Speaking of which! Scott told me, and Millennials-at-large, to Google Harrison Bergeron, because he assumes we wouldn’t be aware of the most famous Sci-Fi author ever nor his most popular short story, nor books and culture in general. Glossing over the outrageously perfect irony of that, I’ll leave it up to you to decide if we’re over the whole debate-with-unfounded-assumption thing yet.
In a rare moment of vulnerability, Scott said he has things like a spouse, children and a mortgage keeping him from devoting free time to things like simple research, so I’m going to pause my hatefire to tell him we’re really sorry and we’re with him in solidarity. That really sucks, I wish we could help you, but there is no sending the kid back, erasing the history between you and your spouse, or convincing the banks to forgive your soul-crushing debt. Looks like you’re forever a slave to something a little more sinister than the Internet:
Not long ago I noticed a man repeatedly take out his checkbook and send away half his income for the privilege to live on the Earth on which he was born. He did it so frequently I became fascinated by his behavior. The checkbook would come out, he’d give it a quick flick of his pen, and then put it away – repeat, repeat, repeat. This went on for easily 30 years. I started timing the intervals when the checkbook was in his pocket. The longest – repeat, longest – stretch was 30 days. 30 days. That doesn’t leave much time for creativity. Now you could infer that he was making a life for his family or basically surviving, yet if he was expecting another bill, why did he keep putting the checkbook away? I suspect he was paying an unnecessarily inflated price that was inconsistent with the average salary of an average man, and I suspect people do this all the time.
I mean hey, I have relationships and bills too, buddy, but I’m not saying they’re more valid or time consuming than yours, am I? Roll back your haze of arrogant self-importance, please. I digress…
A “haze of arrogant self-importance” is what Scott says is the reason I assume humanity is both diverse in its intelligence and inherently good enough to participate in charity efforts. I’m not going to waste time diving into this blatantly paradoxical argument because frankly, it is embarrassing us both in front of an audience who expects a constructive discussion. Also, he disagrees with Einstein on how intelligence works, so now who’s arrogant?
What am I forgetting… Oh, yeah! He thinks Kickstarter isn’t doing well enough to warrant its existence, but I’m sure I don’t need to go into the beauty of the virtually infinite space of the Internet. I’m actually really unclear as to why Kickstarter’s failed projects are evidence to the Internet’s value so I’m going to assume he’s saying some things fail??? Yeah. And water is wet.

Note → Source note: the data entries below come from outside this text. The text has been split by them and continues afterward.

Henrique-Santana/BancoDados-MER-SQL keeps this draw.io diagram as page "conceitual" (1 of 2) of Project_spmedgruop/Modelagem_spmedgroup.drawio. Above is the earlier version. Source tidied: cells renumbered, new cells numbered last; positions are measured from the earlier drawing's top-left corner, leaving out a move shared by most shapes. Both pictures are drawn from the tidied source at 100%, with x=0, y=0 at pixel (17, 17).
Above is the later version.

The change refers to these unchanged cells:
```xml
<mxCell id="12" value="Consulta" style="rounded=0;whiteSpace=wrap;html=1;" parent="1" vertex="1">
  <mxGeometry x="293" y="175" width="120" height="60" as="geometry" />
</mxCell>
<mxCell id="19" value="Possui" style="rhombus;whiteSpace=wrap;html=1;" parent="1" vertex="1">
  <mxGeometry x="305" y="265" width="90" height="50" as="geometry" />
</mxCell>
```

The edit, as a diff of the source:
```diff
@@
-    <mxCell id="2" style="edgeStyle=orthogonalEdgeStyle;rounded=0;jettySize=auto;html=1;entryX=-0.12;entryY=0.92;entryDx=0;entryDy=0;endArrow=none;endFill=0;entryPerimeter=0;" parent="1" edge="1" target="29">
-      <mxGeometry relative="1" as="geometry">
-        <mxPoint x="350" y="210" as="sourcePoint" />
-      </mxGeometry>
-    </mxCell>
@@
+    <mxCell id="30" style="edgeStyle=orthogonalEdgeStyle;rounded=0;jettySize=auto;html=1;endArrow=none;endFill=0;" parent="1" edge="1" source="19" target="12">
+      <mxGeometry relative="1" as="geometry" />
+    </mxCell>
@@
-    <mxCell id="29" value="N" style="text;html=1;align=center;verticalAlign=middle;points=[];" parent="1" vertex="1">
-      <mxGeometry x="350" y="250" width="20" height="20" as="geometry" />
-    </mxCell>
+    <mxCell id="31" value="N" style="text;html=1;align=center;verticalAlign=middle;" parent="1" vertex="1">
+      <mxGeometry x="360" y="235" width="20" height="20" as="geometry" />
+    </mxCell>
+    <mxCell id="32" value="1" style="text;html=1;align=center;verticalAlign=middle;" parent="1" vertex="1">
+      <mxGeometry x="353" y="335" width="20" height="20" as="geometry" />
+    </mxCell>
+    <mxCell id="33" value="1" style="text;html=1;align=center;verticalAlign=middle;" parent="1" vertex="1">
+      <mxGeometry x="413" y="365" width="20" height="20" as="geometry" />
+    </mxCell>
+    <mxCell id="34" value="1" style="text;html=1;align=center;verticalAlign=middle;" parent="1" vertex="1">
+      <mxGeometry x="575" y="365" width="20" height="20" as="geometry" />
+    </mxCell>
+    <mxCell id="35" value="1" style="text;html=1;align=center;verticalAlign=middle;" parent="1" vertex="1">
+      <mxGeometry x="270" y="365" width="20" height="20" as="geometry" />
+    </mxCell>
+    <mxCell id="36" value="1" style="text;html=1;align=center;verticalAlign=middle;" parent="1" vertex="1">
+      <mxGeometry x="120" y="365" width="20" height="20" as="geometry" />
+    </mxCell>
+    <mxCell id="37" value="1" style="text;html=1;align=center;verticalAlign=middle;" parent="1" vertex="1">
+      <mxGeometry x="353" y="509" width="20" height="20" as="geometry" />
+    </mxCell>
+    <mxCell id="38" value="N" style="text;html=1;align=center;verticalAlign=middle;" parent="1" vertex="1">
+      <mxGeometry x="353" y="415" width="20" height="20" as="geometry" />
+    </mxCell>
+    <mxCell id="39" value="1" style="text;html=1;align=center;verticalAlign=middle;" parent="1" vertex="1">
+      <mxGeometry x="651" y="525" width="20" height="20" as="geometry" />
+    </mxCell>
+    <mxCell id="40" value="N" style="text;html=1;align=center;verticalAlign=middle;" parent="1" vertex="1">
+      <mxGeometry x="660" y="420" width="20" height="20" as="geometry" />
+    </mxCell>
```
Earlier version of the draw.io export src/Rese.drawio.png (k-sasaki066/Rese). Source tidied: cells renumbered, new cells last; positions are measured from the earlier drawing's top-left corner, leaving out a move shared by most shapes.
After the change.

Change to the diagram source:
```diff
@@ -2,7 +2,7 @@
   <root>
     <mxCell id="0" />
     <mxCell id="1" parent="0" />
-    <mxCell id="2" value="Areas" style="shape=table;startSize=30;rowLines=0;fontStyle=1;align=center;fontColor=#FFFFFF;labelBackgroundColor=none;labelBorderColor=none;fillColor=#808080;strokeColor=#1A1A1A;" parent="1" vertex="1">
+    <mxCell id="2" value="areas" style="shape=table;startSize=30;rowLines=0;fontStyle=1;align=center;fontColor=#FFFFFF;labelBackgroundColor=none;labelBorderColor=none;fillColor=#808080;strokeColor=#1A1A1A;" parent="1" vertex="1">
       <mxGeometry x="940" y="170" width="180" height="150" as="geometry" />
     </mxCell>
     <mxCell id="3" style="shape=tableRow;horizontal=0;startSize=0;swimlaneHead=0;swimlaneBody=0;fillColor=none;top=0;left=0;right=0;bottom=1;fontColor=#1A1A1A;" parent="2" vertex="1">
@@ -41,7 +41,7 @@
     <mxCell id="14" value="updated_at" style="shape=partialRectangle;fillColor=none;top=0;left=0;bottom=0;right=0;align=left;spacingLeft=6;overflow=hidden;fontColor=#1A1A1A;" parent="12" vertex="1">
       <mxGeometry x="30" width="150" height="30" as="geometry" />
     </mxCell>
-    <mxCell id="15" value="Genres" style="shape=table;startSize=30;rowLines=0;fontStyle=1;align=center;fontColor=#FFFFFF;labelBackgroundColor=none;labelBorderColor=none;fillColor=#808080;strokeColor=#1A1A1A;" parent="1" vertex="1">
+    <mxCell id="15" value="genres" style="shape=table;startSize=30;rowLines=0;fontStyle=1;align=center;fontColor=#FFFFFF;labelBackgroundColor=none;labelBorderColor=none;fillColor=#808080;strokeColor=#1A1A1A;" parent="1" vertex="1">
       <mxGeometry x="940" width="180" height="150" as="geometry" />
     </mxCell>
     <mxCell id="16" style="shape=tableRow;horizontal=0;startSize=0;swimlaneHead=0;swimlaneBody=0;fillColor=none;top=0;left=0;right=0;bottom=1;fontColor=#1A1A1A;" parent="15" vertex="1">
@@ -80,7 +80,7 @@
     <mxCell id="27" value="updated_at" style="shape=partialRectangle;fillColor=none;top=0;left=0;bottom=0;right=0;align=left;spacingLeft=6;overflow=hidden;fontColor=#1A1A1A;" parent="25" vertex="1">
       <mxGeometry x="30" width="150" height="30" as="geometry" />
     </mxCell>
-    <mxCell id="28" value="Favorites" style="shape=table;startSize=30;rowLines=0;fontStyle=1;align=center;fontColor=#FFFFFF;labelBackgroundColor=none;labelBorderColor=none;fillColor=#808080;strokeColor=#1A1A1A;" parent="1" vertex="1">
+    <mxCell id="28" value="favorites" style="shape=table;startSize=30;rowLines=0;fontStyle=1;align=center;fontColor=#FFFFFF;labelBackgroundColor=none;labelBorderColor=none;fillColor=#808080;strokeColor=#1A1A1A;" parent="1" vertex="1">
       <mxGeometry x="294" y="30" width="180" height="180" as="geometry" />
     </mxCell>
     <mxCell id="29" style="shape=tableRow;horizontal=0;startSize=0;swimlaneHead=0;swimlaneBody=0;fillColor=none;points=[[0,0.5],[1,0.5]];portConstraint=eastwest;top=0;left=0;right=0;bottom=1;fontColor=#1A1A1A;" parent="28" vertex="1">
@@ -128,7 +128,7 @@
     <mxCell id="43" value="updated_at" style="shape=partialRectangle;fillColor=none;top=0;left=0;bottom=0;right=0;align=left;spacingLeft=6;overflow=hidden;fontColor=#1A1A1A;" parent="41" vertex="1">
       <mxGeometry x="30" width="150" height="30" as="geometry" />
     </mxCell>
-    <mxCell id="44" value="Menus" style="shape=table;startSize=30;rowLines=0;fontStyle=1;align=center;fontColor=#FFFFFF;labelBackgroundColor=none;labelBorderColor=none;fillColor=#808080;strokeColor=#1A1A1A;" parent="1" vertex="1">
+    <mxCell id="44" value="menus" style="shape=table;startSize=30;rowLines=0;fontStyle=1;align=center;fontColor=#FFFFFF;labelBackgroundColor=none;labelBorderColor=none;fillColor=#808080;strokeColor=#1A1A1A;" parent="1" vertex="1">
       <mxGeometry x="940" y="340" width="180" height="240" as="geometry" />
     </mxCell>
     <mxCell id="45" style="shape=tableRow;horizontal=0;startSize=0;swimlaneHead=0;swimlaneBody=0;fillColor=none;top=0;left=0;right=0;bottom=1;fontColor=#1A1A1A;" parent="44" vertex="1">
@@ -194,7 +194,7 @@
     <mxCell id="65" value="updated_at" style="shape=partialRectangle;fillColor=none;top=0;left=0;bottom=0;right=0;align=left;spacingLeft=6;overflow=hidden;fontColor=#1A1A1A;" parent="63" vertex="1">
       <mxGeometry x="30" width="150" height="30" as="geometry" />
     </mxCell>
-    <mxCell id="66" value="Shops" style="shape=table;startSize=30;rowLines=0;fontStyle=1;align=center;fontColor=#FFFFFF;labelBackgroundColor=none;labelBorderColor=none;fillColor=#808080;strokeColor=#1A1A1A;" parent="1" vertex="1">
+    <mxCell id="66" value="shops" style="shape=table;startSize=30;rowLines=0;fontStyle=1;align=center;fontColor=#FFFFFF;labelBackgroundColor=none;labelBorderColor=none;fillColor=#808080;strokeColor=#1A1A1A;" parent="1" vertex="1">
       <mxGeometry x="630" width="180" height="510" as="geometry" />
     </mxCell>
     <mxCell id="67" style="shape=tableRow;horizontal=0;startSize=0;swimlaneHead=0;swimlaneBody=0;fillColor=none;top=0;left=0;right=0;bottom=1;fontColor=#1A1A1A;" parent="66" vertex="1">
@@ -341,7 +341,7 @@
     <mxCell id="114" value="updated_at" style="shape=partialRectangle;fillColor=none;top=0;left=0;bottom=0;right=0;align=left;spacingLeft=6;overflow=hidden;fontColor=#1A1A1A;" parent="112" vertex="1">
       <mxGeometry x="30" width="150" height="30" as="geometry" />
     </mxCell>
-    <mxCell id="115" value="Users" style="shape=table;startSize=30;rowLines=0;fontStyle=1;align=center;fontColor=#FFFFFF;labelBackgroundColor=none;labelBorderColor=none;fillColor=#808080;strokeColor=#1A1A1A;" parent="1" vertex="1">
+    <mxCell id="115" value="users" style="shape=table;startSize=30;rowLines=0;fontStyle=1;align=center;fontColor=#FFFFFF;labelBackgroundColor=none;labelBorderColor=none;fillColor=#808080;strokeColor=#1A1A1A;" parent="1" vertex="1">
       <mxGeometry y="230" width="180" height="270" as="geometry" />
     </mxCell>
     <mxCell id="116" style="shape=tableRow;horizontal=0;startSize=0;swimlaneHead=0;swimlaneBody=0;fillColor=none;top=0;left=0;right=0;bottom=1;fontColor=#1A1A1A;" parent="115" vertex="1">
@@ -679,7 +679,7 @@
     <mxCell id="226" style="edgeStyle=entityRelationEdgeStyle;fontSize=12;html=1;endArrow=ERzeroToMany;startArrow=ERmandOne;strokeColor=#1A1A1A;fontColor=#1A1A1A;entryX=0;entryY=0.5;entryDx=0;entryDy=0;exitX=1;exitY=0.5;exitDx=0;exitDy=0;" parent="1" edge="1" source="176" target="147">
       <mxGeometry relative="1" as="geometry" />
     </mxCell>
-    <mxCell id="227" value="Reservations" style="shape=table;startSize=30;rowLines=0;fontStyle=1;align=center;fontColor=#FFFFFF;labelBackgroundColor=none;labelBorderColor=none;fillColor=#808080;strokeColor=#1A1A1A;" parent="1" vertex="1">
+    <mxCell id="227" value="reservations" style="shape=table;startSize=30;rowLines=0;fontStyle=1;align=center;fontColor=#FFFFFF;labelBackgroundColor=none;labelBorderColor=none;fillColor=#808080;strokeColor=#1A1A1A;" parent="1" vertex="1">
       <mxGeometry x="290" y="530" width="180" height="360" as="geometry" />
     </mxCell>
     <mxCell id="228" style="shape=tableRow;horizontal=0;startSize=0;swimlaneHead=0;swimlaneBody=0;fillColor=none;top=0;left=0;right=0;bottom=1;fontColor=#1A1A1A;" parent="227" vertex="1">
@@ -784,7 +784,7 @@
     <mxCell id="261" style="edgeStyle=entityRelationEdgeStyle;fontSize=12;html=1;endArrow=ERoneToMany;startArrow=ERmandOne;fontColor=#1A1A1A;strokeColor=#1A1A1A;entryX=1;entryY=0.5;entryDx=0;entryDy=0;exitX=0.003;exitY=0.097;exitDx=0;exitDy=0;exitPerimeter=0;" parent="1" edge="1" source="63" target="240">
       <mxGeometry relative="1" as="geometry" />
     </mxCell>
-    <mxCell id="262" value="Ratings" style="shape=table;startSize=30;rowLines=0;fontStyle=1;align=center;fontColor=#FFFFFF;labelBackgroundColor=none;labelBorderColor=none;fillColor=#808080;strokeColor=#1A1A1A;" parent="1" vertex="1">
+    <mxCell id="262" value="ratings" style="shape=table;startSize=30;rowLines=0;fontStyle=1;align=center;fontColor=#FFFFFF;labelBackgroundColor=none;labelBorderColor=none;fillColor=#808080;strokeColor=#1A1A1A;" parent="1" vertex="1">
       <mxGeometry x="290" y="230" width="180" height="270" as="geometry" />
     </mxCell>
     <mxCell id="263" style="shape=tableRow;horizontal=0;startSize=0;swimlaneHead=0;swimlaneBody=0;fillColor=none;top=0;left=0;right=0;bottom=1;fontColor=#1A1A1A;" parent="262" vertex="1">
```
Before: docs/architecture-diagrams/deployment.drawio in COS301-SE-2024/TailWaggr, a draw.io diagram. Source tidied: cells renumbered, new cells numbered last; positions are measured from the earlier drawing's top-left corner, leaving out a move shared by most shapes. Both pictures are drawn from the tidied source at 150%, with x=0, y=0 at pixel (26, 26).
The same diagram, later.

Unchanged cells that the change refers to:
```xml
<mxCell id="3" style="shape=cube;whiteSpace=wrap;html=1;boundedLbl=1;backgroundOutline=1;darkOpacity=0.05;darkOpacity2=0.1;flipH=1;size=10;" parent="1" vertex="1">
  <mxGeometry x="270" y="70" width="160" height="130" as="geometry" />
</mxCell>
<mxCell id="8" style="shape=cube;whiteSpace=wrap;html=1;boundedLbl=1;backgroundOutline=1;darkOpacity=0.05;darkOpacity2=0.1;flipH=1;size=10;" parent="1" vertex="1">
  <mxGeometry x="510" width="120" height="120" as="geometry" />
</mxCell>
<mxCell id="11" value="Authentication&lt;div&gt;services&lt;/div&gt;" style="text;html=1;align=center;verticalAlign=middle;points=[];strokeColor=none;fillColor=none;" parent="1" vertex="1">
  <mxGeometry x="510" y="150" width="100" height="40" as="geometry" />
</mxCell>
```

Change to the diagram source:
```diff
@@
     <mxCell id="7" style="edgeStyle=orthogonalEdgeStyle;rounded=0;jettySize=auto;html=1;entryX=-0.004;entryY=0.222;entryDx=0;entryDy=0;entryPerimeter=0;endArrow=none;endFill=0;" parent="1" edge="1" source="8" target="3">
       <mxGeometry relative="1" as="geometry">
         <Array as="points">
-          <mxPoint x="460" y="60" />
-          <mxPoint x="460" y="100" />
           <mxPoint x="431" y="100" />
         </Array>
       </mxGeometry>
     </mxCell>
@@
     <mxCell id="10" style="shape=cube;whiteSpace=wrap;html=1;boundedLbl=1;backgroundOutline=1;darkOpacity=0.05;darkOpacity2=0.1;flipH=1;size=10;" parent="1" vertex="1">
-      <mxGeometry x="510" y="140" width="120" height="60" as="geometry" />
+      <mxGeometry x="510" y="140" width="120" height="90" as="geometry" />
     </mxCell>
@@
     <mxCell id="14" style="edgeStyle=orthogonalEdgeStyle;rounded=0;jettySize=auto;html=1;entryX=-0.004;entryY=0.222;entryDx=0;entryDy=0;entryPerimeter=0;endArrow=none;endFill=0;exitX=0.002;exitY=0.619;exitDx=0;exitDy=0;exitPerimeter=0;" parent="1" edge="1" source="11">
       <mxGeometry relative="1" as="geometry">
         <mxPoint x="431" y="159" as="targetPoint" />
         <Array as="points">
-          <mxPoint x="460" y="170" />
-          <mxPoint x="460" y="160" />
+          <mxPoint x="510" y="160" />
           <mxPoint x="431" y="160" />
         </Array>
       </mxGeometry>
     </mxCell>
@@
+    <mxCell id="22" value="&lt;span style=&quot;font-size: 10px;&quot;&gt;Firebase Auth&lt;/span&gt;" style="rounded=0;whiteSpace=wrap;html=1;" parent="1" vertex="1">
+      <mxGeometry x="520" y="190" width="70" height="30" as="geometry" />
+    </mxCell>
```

Whether or not each and every connected individual is using the web to “advance society” is irrelevant to whether the Internet is advancing society. Trends control themselves and if the trends of communication, education, social justice, etc is headed in a positive direction, then I don’t see why Scott can’t have his precious porn.